“You don’t have to answer to anybody. You want to go to this museum? Ok! You go to this museum. You want to go home early because the museum is boring? You don’t have to pretend that it was interesting. You don’t have to annoy people with your vegetarian meal preferences like I do! So you can do what you want. And I guess another thing I’ll say about that is when you go travel you’re searching for this sense of freedom, and a lot of time this sense of freedom is kind of lost because you have to be nice and cater to all your friends’ wants and wishes for the day. And so you aren’t exactly as free as you once hoped. So I think going alone, you are truly liberated.”
What have you learned about yourself during your travels so far?
“I guess this is a boring answer, but that I fully trust myself in no matter what situation I get myself in. And I think—again I don’t want to brag or sound vain here—but a lot of times I get comments that are like, ‘I wish I could be as confident as Damon,’ or ‘be as social and outgoing as Damon,’ and I think it’s not something that I try to do. It’s literally putting myself in those situations where I was solo, [and] I figured it out.”
You have a huge following on YouTube. Was it difficult to get started on building a larger audience?
“Oh, absolutely. I would say to get to your first 8000—I don’t know why I always say 8000—but to get to your first 8000 [subscribers] is like almost impossible! Because that’s like, you have to convince your friends and family that you’re somewhat worthy, it’s a little awkward because you’re making jokes that you wouldn’t make and your friends and family are watching it, so it’s really about pushing past that … for me I feel like this is a lifestyle. Like I want to watch these videos, so they better be entertaining Damon! Like you better make it entertaining, because you’re going to be watching too.”

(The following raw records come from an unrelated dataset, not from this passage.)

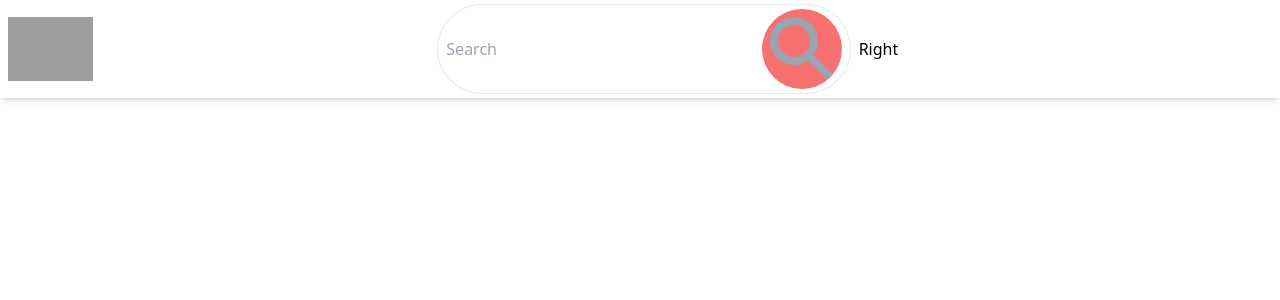
Repository: BroDudeeee/Airbnb-Clone
Page: /
These files come from the project's save history. The page is drawn as it stood at one moment and after the next save; the edit follows.
The browser window is 1280 px wide. The pictures show the whole page.
Pictures or frames that could not be fetched are drawn as grey boxes. The project was rebuilt for these pictures with package versions that can differ from the ones it lists, and the page was loaded fresh each time. The framework's server and built-in components were replaced by stand-ins that run in the browser. Also part of the build but not shown: next.config.js.

Above is the page before, as saved 2022-06-20 20:02:05.

After the next save:
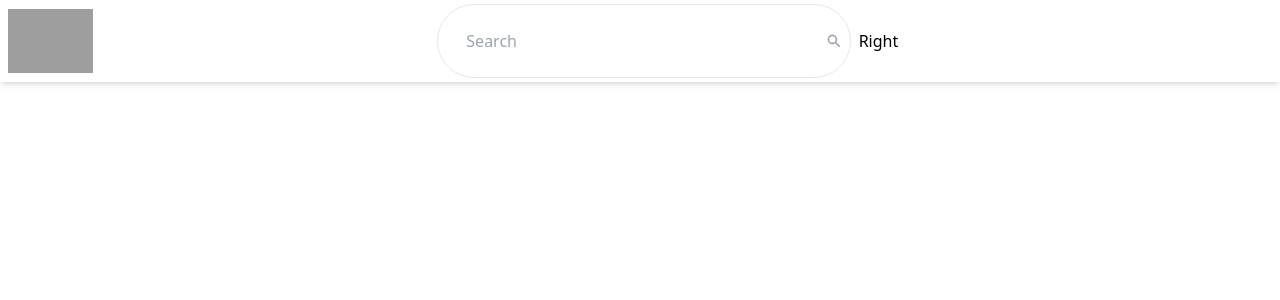
Saved 22 s later.
--- a/components/Header.js
+++ b/components/Header.js
@@ -19,10 +19,10 @@ const Header = () => {
         <input
           type="text"
           placeholder='Search'
-          className='md:flex-grow bg-transparent placeholder-gray-400 text-gray-600 pr-5'
+          className='md:flex-grow bg-transparent placeholder-gray-400 text-gray-600 p-5'
         />
         <SearchIcon
-          className='h-20 bg-red-400 text-gray-400 rounded-full'
+          className='h-4 text-gray-400 rounded-full hidden md:inline-flex'
         />
       </div>
 
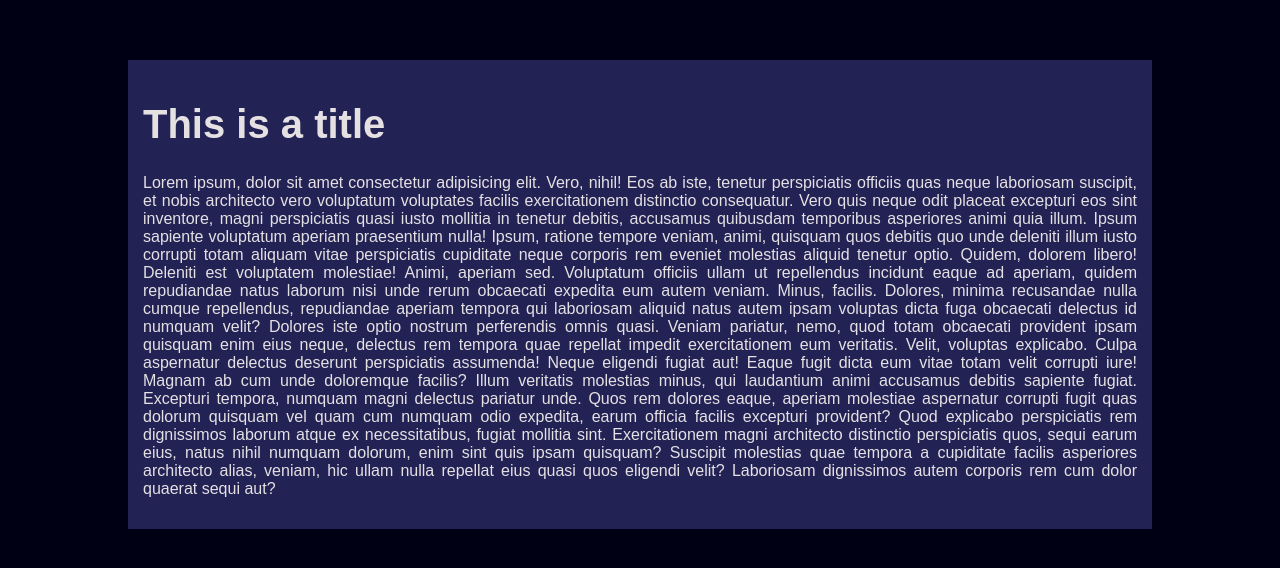
Repository: Francois-QUICODE/CSS-Micro-Projects
Page: Projects/01-Infinite-Gradient-Text.html
These files come from the project's save history. The page is drawn as it stood at one moment and after the next save; the edit follows.
The browser window is 1280 px wide. The pictures show the whole page.
Some web fonts or font styles are not loaded; a fallback is used.

Above is the page before, as saved 2020-11-28 10:44:49.

### Projects/01-Infinite-Gradient-Text.html
<!DOCTYPE html>
<html lang="en">
  <head>
    <meta charset="UTF-8" />
    <title>Infinite Gradiant text</title>
  </head>
  <body>
    <div class="container">
      <div class="text">
        <h1>This is a title</h1>
        <p class="lorem">
          Lorem ipsum, dolor sit amet consectetur adipisicing elit. Vero, nihil!
          Eos ab iste, tenetur perspiciatis officiis quas neque laboriosam
          suscipit, et nobis architecto vero voluptatum voluptates facilis
          exercitationem distinctio consequatur. Vero quis neque odit placeat
          excepturi eos sint inventore, magni perspiciatis quasi iusto mollitia
          in tenetur debitis, accusamus quibusdam temporibus asperiores animi
          quia illum. Ipsum sapiente voluptatum aperiam praesentium nulla!
          Ipsum, ratione tempore veniam, animi, quisquam quos debitis quo unde
          deleniti illum iusto corrupti totam aliquam vitae perspiciatis
          cupiditate neque corporis rem eveniet molestias aliquid tenetur optio.
          Quidem, dolorem libero! Deleniti est voluptatem molestiae! Animi,
          aperiam sed. Voluptatum officiis ullam ut repellendus incidunt eaque
          ad aperiam, quidem repudiandae natus laborum nisi unde rerum obcaecati
          expedita eum autem veniam. Minus, facilis. Dolores, minima recusandae
          nulla cumque repellendus, repudiandae aperiam tempora qui laboriosam
          aliquid natus autem ipsam voluptas dicta fuga obcaecati delectus id
          numquam velit? Dolores iste optio nostrum perferendis omnis quasi.
          Veniam pariatur, nemo, quod totam obcaecati provident ipsam quisquam
          enim eius neque, delectus rem tempora quae repellat impedit
          exercitationem eum veritatis. Velit, voluptas explicabo. Culpa
          aspernatur delectus deserunt perspiciatis assumenda! Neque eligendi
          fugiat aut! Eaque fugit dicta eum vitae totam velit corrupti iure!
          Magnam ab cum unde doloremque facilis? Illum veritatis molestias
          minus, qui laudantium animi accusamus debitis sapiente fugiat.
          Excepturi tempora, numquam magni delectus pariatur unde. Quos rem
          dolores eaque, aperiam molestiae aspernatur corrupti fugit quas
          dolorum quisquam vel quam cum numquam odio expedita, earum officia
          facilis excepturi provident? Quod explicabo perspiciatis rem
          dignissimos laborum atque ex necessitatibus, fugiat mollitia sint.
          Exercitationem magni architecto distinctio perspiciatis quos, sequi
          earum eius, natus nihil numquam dolorum, enim sint quis ipsam
          quisquam? Suscipit molestias quae tempora a cupiditate facilis
          asperiores architecto alias, veniam, hic ullam nulla repellat eius
          quasi quos eligendi velit? Laboriosam dignissimos autem corporis rem
          cum dolor quaerat sequi aut?
        </p>
      </div>
    </div>
  </body>

  <style>
    @import url("https://fonts.googleapis.com/css2?family=Alatsi&display=swap");

    body {
      background-color: #000014;
      width: 1024px;
      margin: auto;
      color: #e5e1e1;
      padding-top: 60px;
      font-family: "Alatsi", sans-serif;
    }

    .container {
      background-color: #222247;
      padding: 15px;
      mix-blend-mode: screen;
      display: flex;
    }

    h1 {
      font-size: 40px;
    }

    .lorem {
      text-align: justify;
    }
  </style>
</html>

After the next save:
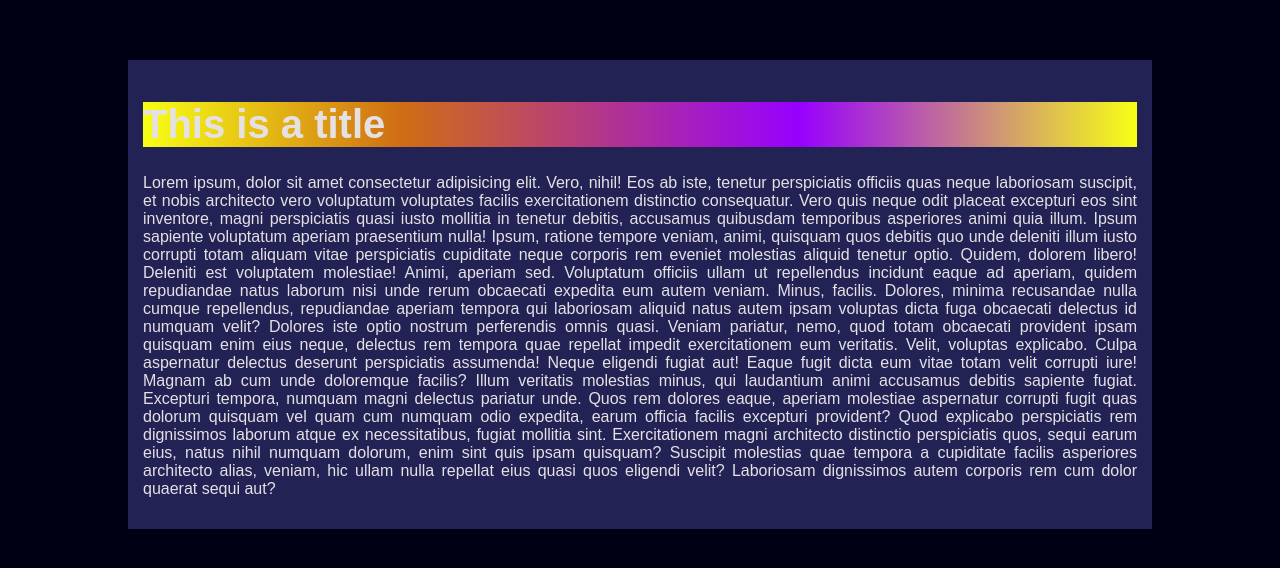
Saved 3 min 27 s later.
--- a/Projects/01-Infinite-Gradient-Text.html
+++ b/Projects/01-Infinite-Gradient-Text.html
@@ -70,6 +70,13 @@
 
     h1 {
       font-size: 40px;
+      background: linear-gradient(
+        90deg,
+        rgba(247, 255, 0, 1) 0%,
+        rgba(207, 109, 0, 1) 26%,
+        rgba(151, 0, 255, 1) 66%,
+        rgba(247, 255, 0, 1) 100%
+      );
     }
 
     .lorem {

After the save that followed:
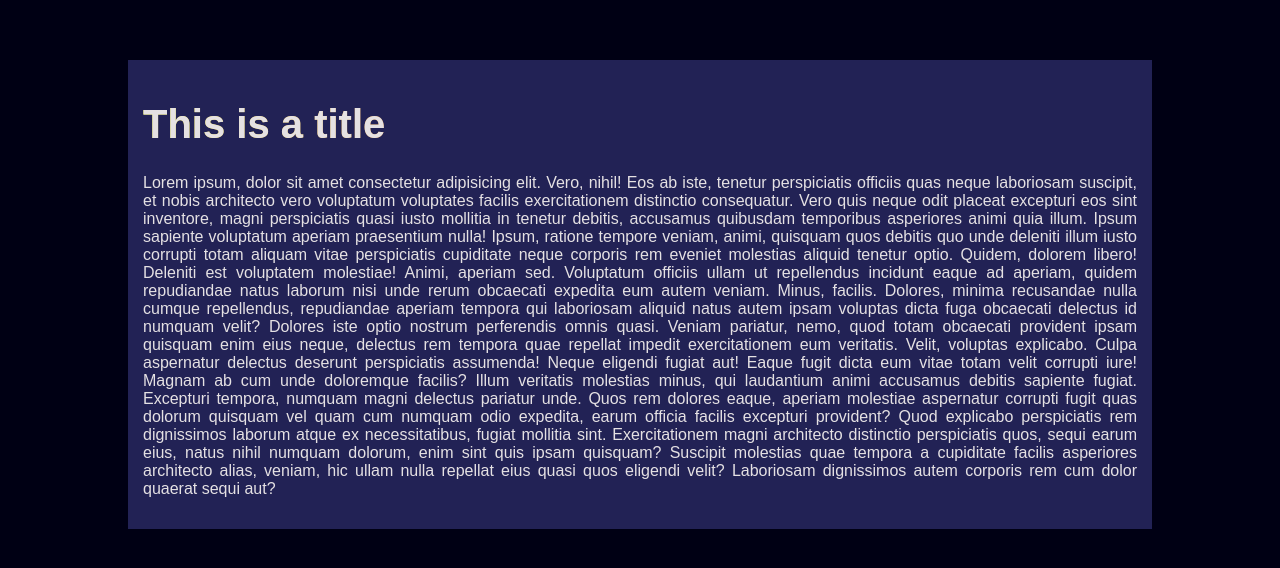
Saved 57 s later.
--- a/Projects/01-Infinite-Gradient-Text.html
+++ b/Projects/01-Infinite-Gradient-Text.html
@@ -77,6 +77,7 @@
         rgba(151, 0, 255, 1) 66%,
         rgba(247, 255, 0, 1) 100%
       );
+      background-clip: text;
     }
 
     .lorem {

And in true Damon Dominique-style, he informs me that he has a philosophy class to attend right after our call. Like any explorer, the quest for knowledge and experience truly doesn’t stop for Damon, and if you’re looking for inspiration to begin your own travels, his content is the place to start.